Study material Block Start

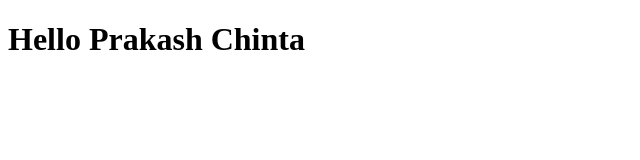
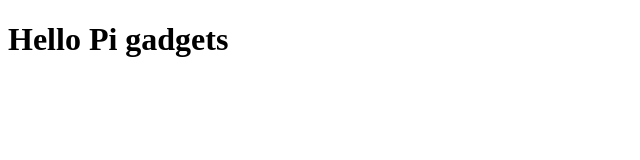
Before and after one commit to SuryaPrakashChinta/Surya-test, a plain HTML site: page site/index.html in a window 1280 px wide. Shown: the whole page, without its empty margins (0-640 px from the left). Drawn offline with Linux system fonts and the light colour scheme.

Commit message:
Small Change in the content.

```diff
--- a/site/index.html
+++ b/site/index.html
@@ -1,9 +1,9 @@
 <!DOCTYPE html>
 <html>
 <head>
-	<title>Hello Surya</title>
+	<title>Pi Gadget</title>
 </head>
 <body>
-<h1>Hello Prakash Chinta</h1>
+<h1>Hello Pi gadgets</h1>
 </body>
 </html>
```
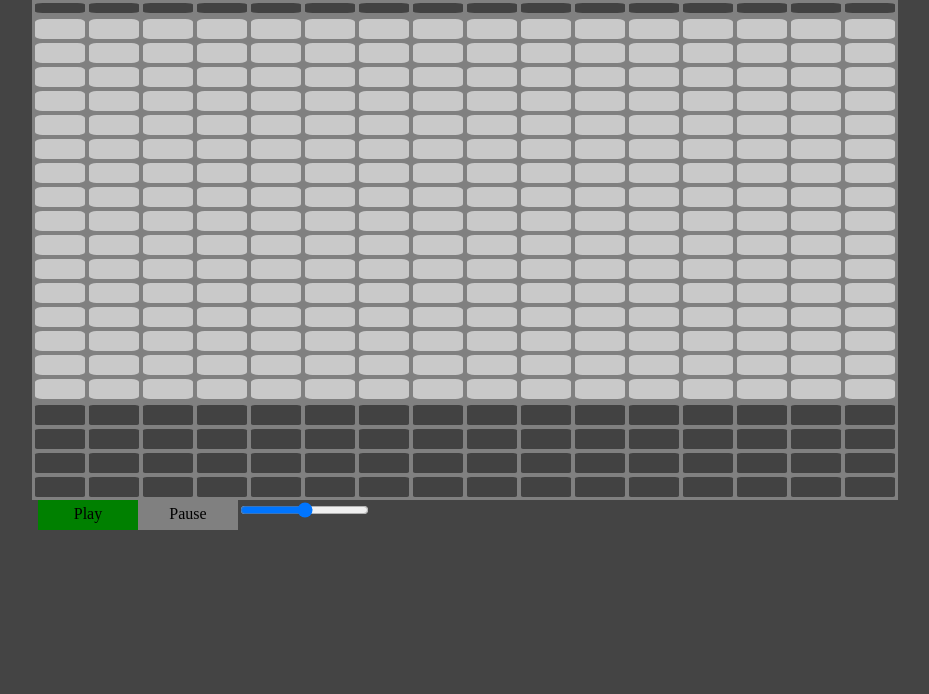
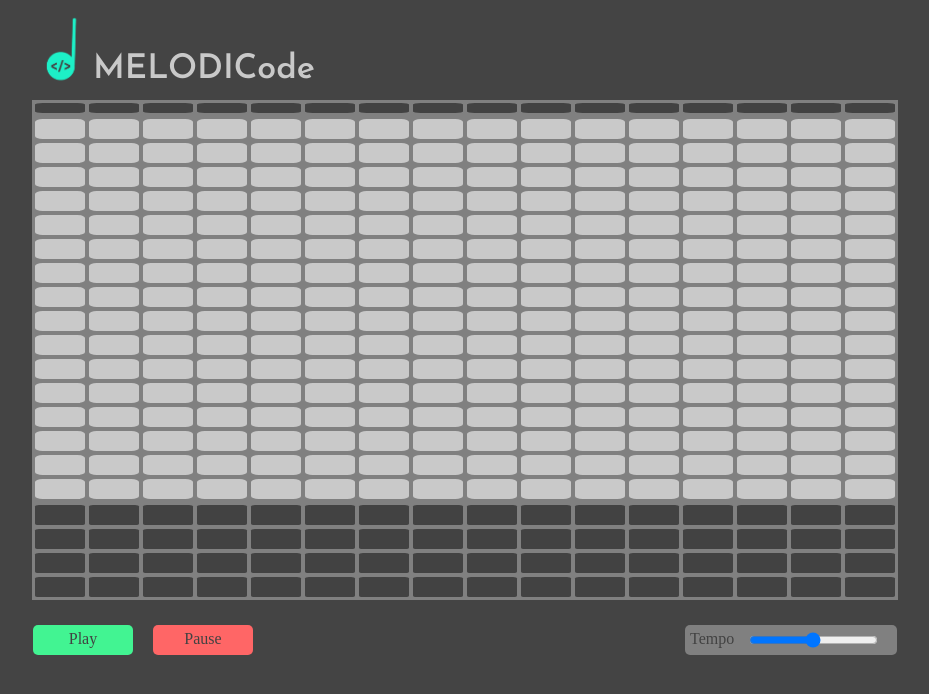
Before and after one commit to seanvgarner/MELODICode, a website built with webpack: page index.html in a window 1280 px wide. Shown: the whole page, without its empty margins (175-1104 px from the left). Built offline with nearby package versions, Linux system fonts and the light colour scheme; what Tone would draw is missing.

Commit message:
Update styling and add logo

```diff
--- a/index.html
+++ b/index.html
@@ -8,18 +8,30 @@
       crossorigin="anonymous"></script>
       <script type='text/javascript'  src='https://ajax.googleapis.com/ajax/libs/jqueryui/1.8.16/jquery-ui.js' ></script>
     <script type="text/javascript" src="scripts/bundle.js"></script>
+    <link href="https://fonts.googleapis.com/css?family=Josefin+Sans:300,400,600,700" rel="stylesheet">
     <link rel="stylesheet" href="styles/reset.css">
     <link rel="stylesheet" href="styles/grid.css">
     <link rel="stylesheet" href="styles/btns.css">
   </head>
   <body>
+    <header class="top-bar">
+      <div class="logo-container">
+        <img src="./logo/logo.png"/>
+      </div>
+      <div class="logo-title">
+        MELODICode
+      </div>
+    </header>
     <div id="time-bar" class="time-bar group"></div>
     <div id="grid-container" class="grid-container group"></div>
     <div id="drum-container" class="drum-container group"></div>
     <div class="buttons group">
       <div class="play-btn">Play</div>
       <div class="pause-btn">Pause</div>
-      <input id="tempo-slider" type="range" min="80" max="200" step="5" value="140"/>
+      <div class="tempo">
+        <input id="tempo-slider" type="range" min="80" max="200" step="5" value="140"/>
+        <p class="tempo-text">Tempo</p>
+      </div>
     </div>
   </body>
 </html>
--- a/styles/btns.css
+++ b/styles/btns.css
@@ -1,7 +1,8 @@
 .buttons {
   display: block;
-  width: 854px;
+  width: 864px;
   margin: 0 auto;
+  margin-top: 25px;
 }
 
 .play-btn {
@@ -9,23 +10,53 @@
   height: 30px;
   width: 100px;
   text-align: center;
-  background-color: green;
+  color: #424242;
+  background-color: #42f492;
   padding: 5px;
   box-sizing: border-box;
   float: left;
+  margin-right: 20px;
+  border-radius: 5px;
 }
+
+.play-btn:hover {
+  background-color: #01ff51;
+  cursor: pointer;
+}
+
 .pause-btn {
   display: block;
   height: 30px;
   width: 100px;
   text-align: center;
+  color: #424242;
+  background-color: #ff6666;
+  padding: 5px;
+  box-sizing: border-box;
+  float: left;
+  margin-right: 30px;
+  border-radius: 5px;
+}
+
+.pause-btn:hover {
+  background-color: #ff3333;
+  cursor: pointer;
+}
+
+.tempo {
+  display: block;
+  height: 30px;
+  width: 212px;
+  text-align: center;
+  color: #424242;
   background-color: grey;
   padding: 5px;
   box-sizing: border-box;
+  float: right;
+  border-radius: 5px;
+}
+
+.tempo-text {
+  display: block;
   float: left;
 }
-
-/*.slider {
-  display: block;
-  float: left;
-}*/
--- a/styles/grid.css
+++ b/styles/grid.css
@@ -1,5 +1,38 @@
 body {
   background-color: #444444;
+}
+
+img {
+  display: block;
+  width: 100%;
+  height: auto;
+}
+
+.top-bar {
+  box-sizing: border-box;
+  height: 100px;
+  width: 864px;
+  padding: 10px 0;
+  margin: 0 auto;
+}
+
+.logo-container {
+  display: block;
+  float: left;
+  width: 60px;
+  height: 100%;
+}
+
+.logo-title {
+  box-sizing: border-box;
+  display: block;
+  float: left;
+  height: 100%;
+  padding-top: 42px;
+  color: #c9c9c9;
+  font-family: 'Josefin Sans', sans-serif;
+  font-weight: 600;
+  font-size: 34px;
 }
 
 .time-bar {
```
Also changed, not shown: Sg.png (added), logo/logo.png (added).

Study material Block End

Work task => What you return should be the entries from above, unchanged and without their images.

Response to this task =>
Before and after one commit to SuryaPrakashChinta/Surya-test, a plain HTML site: page site/index.html in a window 1280 px wide. Shown: the whole page, without its empty margins (0-640 px from the left). Drawn offline with Linux system fonts and the light colour scheme.

Commit message:
Small Change in the content.

```diff
--- a/site/index.html
+++ b/site/index.html
@@ -1,9 +1,9 @@
 <!DOCTYPE html>
 <html>
 <head>
-	<title>Hello Surya</title>
+	<title>Pi Gadget</title>
 </head>
 <body>
-<h1>Hello Prakash Chinta</h1>
+<h1>Hello Pi gadgets</h1>
 </body>
 </html>
```
Before and after one commit to seanvgarner/MELODICode, a website built with webpack: page index.html in a window 1280 px wide. Shown: the whole page, without its empty margins (175-1104 px from the left). Built offline with nearby package versions, Linux system fonts and the light colour scheme; what Tone would draw is missing.

Commit message:
Update styling and add logo

```diff
--- a/index.html
+++ b/index.html
@@ -8,18 +8,30 @@
       crossorigin="anonymous"></script>
       <script type='text/javascript'  src='https://ajax.googleapis.com/ajax/libs/jqueryui/1.8.16/jquery-ui.js' ></script>
     <script type="text/javascript" src="scripts/bundle.js"></script>
+    <link href="https://fonts.googleapis.com/css?family=Josefin+Sans:300,400,600,700" rel="stylesheet">
     <link rel="stylesheet" href="styles/reset.css">
     <link rel="stylesheet" href="styles/grid.css">
     <link rel="stylesheet" href="styles/btns.css">
   </head>
   <body>
+    <header class="top-bar">
+      <div class="logo-container">
+        <img src="./logo/logo.png"/>
+      </div>
+      <div class="logo-title">
+        MELODICode
+      </div>
+    </header>
     <div id="time-bar" class="time-bar group"></div>
     <div id="grid-container" class="grid-container group"></div>
     <div id="drum-container" class="drum-container group"></div>
     <div class="buttons group">
       <div class="play-btn">Play</div>
       <div class="pause-btn">Pause</div>
-      <input id="tempo-slider" type="range" min="80" max="200" step="5" value="140"/>
+      <div class="tempo">
+        <input id="tempo-slider" type="range" min="80" max="200" step="5" value="140"/>
+        <p class="tempo-text">Tempo</p>
+      </div>
     </div>
   </body>
 </html>
--- a/styles/btns.css
+++ b/styles/btns.css
@@ -1,7 +1,8 @@
 .buttons {
   display: block;
-  width: 854px;
+  width: 864px;
   margin: 0 auto;
+  margin-top: 25px;
 }
 
 .play-btn {
@@ -9,23 +10,53 @@
   height: 30px;
   width: 100px;
   text-align: center;
-  background-color: green;
+  color: #424242;
+  background-color: #42f492;
   padding: 5px;
   box-sizing: border-box;
   float: left;
+  margin-right: 20px;
+  border-radius: 5px;
 }
+
+.play-btn:hover {
+  background-color: #01ff51;
+  cursor: pointer;
+}
+
 .pause-btn {
   display: block;
   height: 30px;
   width: 100px;
   text-align: center;
+  color: #424242;
+  background-color: #ff6666;
+  padding: 5px;
+  box-sizing: border-box;
+  float: left;
+  margin-right: 30px;
+  border-radius: 5px;
+}
+
+.pause-btn:hover {
+  background-color: #ff3333;
+  cursor: pointer;
+}
+
+.tempo {
+  display: block;
+  height: 30px;
+  width: 212px;
+  text-align: center;
+  color: #424242;
   background-color: grey;
   padding: 5px;
   box-sizing: border-box;
+  float: right;
+  border-radius: 5px;
+}
+
+.tempo-text {
+  display: block;
   float: left;
 }
-
-/*.slider {
-  display: block;
-  float: left;
-}*/
--- a/styles/grid.css
+++ b/styles/grid.css
@@ -1,5 +1,38 @@
 body {
   background-color: #444444;
+}
+
+img {
+  display: block;
+  width: 100%;
+  height: auto;
+}
+
+.top-bar {
+  box-sizing: border-box;
+  height: 100px;
+  width: 864px;
+  padding: 10px 0;
+  margin: 0 auto;
+}
+
+.logo-container {
+  display: block;
+  float: left;
+  width: 60px;
+  height: 100%;
+}
+
+.logo-title {
+  box-sizing: border-box;
+  display: block;
+  float: left;
+  height: 100%;
+  padding-top: 42px;
+  color: #c9c9c9;
+  font-family: 'Josefin Sans', sans-serif;
+  font-weight: 600;
+  font-size: 34px;
 }
 
 .time-bar {
```
Also changed, not shown: Sg.png (added), logo/logo.png (added).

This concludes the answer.